EXERCISE GOAL:
Only the lines that include "saves" should be copied from the data below.

SOURCE MATERIAL:

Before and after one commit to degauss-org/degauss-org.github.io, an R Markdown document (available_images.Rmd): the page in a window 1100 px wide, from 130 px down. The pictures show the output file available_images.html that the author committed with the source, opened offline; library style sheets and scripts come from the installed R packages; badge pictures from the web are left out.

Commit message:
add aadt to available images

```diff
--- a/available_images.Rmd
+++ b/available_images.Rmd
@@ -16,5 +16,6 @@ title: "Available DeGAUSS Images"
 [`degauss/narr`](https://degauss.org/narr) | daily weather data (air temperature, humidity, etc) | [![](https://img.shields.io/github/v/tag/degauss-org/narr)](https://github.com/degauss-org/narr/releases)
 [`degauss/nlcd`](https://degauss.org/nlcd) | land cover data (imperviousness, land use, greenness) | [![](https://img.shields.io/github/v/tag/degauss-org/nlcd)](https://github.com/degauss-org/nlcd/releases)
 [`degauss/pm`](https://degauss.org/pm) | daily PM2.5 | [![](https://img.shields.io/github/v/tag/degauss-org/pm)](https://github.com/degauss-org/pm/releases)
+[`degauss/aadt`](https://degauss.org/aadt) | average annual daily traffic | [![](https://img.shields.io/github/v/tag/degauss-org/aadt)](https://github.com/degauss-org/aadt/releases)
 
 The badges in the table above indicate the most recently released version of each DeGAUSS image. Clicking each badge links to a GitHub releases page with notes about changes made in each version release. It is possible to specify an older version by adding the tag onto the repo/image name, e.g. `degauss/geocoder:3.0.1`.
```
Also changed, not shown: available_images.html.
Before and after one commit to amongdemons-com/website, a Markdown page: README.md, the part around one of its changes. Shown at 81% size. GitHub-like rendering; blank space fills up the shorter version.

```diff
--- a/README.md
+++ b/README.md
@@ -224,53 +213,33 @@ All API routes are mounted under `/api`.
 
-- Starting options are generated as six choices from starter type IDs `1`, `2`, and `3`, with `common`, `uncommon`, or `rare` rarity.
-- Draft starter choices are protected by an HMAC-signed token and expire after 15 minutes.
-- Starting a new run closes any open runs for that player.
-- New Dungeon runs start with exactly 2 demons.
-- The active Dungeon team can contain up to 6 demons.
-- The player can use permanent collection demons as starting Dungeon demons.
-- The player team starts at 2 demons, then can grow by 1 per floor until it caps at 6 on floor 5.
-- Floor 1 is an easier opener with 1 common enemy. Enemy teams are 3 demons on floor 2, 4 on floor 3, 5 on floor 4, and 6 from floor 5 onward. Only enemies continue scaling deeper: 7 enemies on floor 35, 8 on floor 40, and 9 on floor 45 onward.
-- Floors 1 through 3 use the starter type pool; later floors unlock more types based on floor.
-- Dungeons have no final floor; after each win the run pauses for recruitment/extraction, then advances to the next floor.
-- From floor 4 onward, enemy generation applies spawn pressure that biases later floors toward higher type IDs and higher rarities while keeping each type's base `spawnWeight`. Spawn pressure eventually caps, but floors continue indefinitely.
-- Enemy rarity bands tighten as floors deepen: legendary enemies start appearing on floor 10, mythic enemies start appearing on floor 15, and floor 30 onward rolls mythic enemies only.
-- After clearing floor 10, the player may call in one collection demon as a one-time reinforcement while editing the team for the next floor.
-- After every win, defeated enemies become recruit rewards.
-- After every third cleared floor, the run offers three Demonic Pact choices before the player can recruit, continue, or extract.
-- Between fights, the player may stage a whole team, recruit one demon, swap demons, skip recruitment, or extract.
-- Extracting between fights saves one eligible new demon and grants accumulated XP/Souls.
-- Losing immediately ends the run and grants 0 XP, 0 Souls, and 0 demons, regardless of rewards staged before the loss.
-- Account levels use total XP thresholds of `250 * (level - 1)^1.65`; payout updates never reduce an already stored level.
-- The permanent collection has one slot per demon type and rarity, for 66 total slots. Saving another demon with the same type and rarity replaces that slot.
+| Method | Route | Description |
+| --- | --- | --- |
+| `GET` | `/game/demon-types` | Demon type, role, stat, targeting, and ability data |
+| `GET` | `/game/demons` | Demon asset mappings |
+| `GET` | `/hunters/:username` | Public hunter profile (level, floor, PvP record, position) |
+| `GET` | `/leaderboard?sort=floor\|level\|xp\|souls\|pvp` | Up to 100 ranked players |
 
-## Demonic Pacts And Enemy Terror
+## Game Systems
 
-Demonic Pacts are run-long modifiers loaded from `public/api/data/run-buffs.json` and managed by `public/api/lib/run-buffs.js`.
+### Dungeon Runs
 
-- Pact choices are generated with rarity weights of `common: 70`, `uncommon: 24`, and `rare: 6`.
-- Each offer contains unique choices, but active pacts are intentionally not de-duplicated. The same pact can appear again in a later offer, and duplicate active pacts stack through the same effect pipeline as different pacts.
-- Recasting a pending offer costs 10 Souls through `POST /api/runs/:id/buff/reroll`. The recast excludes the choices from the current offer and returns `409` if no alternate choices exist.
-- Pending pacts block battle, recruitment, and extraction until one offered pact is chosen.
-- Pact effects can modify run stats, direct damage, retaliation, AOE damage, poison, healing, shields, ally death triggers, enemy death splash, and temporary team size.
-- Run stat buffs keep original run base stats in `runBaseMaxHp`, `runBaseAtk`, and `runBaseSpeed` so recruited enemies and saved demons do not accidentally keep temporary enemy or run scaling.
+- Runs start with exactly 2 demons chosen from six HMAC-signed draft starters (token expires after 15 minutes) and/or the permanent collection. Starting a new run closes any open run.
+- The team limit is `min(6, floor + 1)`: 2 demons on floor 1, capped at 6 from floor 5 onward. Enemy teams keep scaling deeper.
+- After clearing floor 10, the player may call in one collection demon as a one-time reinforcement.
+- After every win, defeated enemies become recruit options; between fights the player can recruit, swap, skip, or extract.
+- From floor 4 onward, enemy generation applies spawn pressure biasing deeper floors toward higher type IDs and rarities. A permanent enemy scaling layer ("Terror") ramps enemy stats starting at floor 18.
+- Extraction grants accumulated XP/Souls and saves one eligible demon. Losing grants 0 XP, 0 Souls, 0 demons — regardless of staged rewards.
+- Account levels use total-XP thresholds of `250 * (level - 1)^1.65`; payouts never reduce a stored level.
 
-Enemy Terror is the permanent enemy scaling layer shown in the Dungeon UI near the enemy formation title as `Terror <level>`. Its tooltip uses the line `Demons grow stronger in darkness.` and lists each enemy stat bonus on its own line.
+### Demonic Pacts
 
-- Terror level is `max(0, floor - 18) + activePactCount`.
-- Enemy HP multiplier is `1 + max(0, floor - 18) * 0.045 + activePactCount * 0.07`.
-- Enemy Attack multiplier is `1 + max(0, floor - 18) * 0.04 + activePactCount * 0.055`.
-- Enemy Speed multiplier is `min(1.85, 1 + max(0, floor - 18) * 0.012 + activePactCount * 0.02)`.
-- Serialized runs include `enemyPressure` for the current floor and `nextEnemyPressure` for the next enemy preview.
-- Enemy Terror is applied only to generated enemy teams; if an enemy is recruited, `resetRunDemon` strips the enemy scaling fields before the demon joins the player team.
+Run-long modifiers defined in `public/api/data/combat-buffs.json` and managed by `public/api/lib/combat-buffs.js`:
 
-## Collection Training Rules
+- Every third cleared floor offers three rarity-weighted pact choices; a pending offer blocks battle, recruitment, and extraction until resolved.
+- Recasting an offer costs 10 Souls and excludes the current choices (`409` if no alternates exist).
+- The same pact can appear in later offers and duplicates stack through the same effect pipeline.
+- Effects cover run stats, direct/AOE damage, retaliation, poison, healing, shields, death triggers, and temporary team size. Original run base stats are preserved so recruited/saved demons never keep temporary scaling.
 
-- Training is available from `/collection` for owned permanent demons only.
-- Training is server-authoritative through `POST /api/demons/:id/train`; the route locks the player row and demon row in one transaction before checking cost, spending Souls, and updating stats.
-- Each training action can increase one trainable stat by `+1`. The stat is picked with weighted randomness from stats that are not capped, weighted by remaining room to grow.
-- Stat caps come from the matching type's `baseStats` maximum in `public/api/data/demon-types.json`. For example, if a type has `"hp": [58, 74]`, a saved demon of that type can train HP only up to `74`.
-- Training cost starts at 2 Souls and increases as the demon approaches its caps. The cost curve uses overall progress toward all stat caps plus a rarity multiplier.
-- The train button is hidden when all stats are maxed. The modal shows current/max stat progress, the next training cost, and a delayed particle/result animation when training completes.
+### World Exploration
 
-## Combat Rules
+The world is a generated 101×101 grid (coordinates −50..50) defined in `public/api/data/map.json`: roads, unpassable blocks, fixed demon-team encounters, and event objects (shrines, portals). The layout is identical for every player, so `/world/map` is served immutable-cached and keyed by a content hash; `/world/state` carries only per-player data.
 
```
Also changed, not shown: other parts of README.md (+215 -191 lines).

EXERCISE SOLUTION:
-- Extracting between fights saves one eligible new demon and grants accumulated XP/Souls.
+- Extraction grants accumulated XP/Souls and saves one eligible demon. Losing grants 0 XP, 0 Souls, 0 demons — regardless of staged rewards.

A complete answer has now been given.